- More qualified traffic from your chosen vertical targets – IP sniffing technologies, like Leadworx or others, can tell you what businesses have visited your site. If you know that more and more of the types of business you want are consuming relevant content on your site, you’re obviously doing the right thing. Sites like LinkedIn can be used to make educated assumptions about the people within a business that could be consuming the content on your site. These visits could be passed over to a business development manager as a potential business lead. Adding business leads to a sales departments pipeline is always going to be a huge KPI for a B2B marketer.
- Size of your email database – If your email database is going to get larger (organically) through the interesting content you are creating and syndicating, this is an obvious and tangible metric that can be reported on and should be a key KPI in B2B content marketing.
- Goal completions in Analytics – This may potentially be more of a vanity metric but if you know your website is leading people from point A, to point B and resulting in C, you know you’re doing the right thing.
- Social Listening tools – Use social listening tools, like socialmention.com, to see how other people are using the content you are producing, then monitor this over time to see how it (hopefully) increases.
The key thing you need to do is always look at the numbers and if the numbers are going in the wrong direction, kill it, fast. Like all digital marketing activity, you need to be highly agile and iterate all the time depending on what is or isn’t working.
So, if you are syndicating content on LinkedIn hoping to reach a certain target persona and it’s resulting in more web visits from your competitors perhaps it’s time to go back to the drawing board with your personas. Similarly, if you are producing content and distributing via social (maybe on LinkedIn Pulse) and you are not seeing an uptick in web traffic perhaps you are focusing on the wrong channel.
If you have skipped to the end of this document here are our top five golden rules for a successful B2B content marketing programme:
- Create buying personas – Addressing specific pain-points will help your potential customers and make your voice an expert one in a crowded marketplace.
- Have a plan – To fail to plan is to plan to fail. Your plan should include your content calendar, where you are now and where you want to be.
- Have a content leader – You need to be perceived as an expert voice. Emoji’s and typographic errors are probably not going to paint you as an expert in B2B.
- Automate – Use technology to get your content in front of the right people and let other people spread the word for you.
- Iterate – Look at the numbers and scale quickly if something is working. And, fail fast if the opposite appears to be the case.

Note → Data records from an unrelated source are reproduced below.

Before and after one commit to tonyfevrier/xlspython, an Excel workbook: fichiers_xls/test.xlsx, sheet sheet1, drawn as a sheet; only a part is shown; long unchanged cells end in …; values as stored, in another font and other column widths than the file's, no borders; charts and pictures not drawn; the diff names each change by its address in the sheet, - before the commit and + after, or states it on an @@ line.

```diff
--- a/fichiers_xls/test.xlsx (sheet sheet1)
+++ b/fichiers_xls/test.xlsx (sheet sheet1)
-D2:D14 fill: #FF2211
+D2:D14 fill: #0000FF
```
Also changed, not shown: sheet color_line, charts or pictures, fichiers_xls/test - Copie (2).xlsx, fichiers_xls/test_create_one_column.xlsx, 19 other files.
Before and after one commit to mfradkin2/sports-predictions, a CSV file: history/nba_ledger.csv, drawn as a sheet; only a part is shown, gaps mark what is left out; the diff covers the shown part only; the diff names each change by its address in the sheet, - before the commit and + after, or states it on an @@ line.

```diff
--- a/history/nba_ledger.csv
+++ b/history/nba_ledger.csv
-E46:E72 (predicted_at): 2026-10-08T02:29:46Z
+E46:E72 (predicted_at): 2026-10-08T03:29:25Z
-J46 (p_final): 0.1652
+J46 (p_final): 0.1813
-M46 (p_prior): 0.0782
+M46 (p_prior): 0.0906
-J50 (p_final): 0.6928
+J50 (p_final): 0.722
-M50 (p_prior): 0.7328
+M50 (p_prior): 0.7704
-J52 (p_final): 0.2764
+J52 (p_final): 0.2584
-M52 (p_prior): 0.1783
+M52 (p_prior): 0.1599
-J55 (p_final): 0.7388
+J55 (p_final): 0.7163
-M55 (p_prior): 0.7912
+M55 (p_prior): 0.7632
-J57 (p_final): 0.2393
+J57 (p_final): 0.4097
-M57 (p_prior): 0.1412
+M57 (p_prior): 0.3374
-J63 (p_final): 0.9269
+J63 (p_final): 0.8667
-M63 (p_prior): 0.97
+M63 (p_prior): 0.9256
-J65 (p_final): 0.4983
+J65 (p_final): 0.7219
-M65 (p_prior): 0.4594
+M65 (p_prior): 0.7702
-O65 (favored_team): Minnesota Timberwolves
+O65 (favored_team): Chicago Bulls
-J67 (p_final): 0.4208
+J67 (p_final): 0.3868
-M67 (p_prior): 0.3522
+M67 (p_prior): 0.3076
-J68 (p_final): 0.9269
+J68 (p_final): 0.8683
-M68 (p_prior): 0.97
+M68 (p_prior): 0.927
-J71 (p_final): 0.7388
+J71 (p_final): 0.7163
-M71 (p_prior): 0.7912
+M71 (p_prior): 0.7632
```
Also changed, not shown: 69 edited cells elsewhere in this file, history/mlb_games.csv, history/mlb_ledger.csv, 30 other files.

We have kept this guide quite high level, as we know our intended audience is time-poor and likes to read compendiums. We’ve done our research, you see, and wanted to produce a concise guide that could be read within ten minutes and is easily actionable. Of course, if you would like to talk in greater detail about any of these points please get in touch.